What is an REO?

Although they are typically the ones to loan consumers money for mortgages, banks are not in the real estate game. Bank personal do not want to be in the business of showing and selling homes, but as the foreclosure rate increases steadily in America, many of the properties they mortgaged are reverting back to their ownership. When a property becomes Real Estate Owned (REO) a bank is the official owner of the defaulted property.

There are many stages of the foreclosure process. They are:

  • Pre-Lien
  • Lien
  • Notice of Default
  • Notice of Sale
  • Trustee of Sale
  • REO

During any of those stages, the original homeowner can still work on keeping their home. If they can renegotiate their mortgage with their lender or come up with the money in full to pay off their back debt then the process of foreclosure.

The last step of the foreclosure process is when a home becomes REO. A home will become Real Estate Owned only occur if a home cannot be sold through a Sheriff or Public Trustee Sale or if the homeowner negotiates an agreement with the bank during a pre-foreclosure or at the public auction. At that point in time the property then reverts back to the lender. If the loan was backed by a government agency such as HUD, the property may become a government foreclosure. Homes sold directly through lenders are sold with a clean title, meaning no additional taxes are due.

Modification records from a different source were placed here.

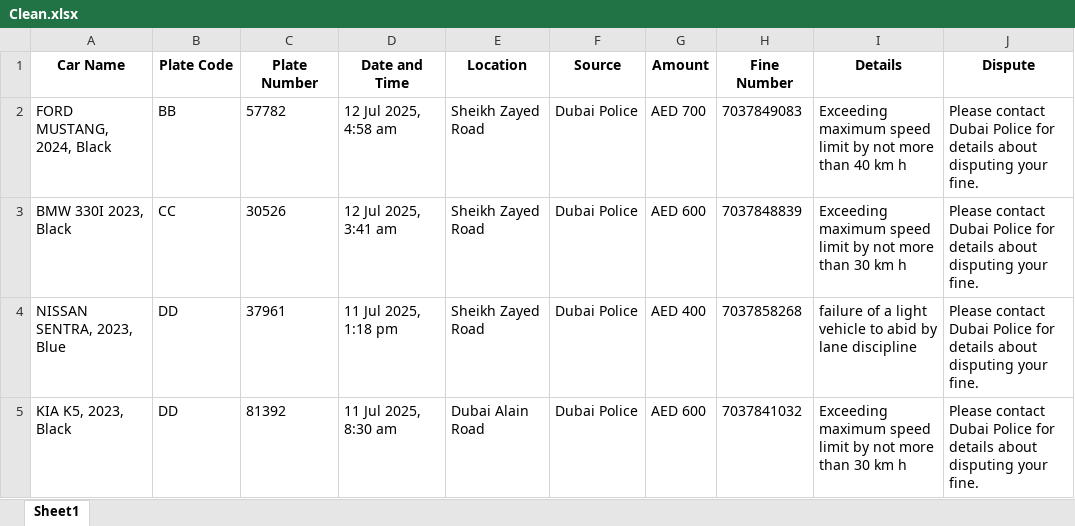
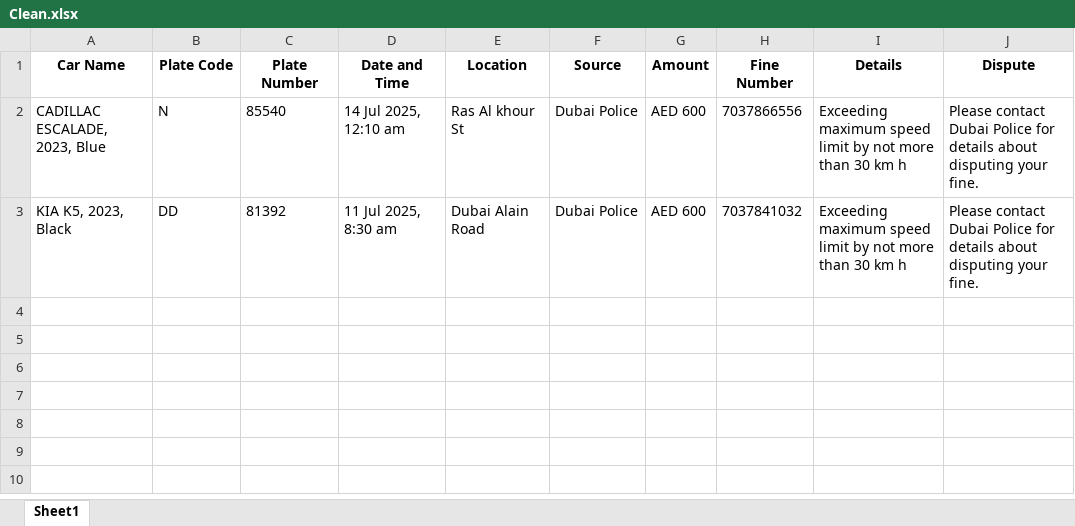
Before and after one commit to spacemudd/rlapp, an Excel workbook: scripts/Clean.xlsx, sheet Sheet1, drawn as a sheet; values as stored, in another font and other column widths than the file's, no borders; removed rows and columns are numbered as before the commit, all else as after; the diff names each change by its address in the sheet, - before the commit and + after, or states it on an @@ line.

Commit message:
Add fines functionality and related changes

```diff
--- a/scripts/Clean.xlsx (sheet Sheet1)
+++ b/scripts/Clean.xlsx (sheet Sheet1)
-row 2: FORD MUSTANG, 2024, Black | BB | 57782 | 12 Jul 2025, 4:58 am | Sheikh Zayed Road | Dubai Police | AED 700 | 7037849083 | Exceeding maximum speed limit by not more than 40 km h | Please contact Dubai Police for details about disputing your fine.
-row 3: BMW 330I 2023, Black | CC | 30526 | 12 Jul 2025, 3:41 am | Sheikh Zayed Road | Dubai Police | AED 600 | 7037848839 | Exceeding maximum speed limit by not more than 30 km h | Please contact Dubai Police for details about disputing your fine.
-row 4: NISSAN SENTRA, 2023, Blue | DD | 37961 | 11 Jul 2025, 1:18 pm | Sheikh Zayed Road | Dubai Police | AED 400 | 7037858268 | failure of a light vehicle to abid by lane discipline | Please contact Dubai Police for details about disputing your fine.
+row 2: CADILLAC ESCALADE, 2023, Blue | N | 85540 | 14 Jul 2025, 12:10 am | Ras Al khour St | Dubai Police | AED 600 | 7037866556 | Exceeding maximum speed limit by not more than 30 km h | Please contact Dubai Police for details about disputing your fine.
```
Also changed, not shown: scripts/violations.xlsx, scripts/violations_details.xlsx, 4 other files.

The bank then has a goal to sell the property to make-up for the unpaid loan amount. Knowing that there may be a substantial amount of money to recoup, the lender typically clears the title and will perform the needed maintenance and repair on the home. After that point, the REO property is generally sold as is. Because the bank is investing some money in to try to bridge the gap of their financial losses, the bargains for these types of properties are limited.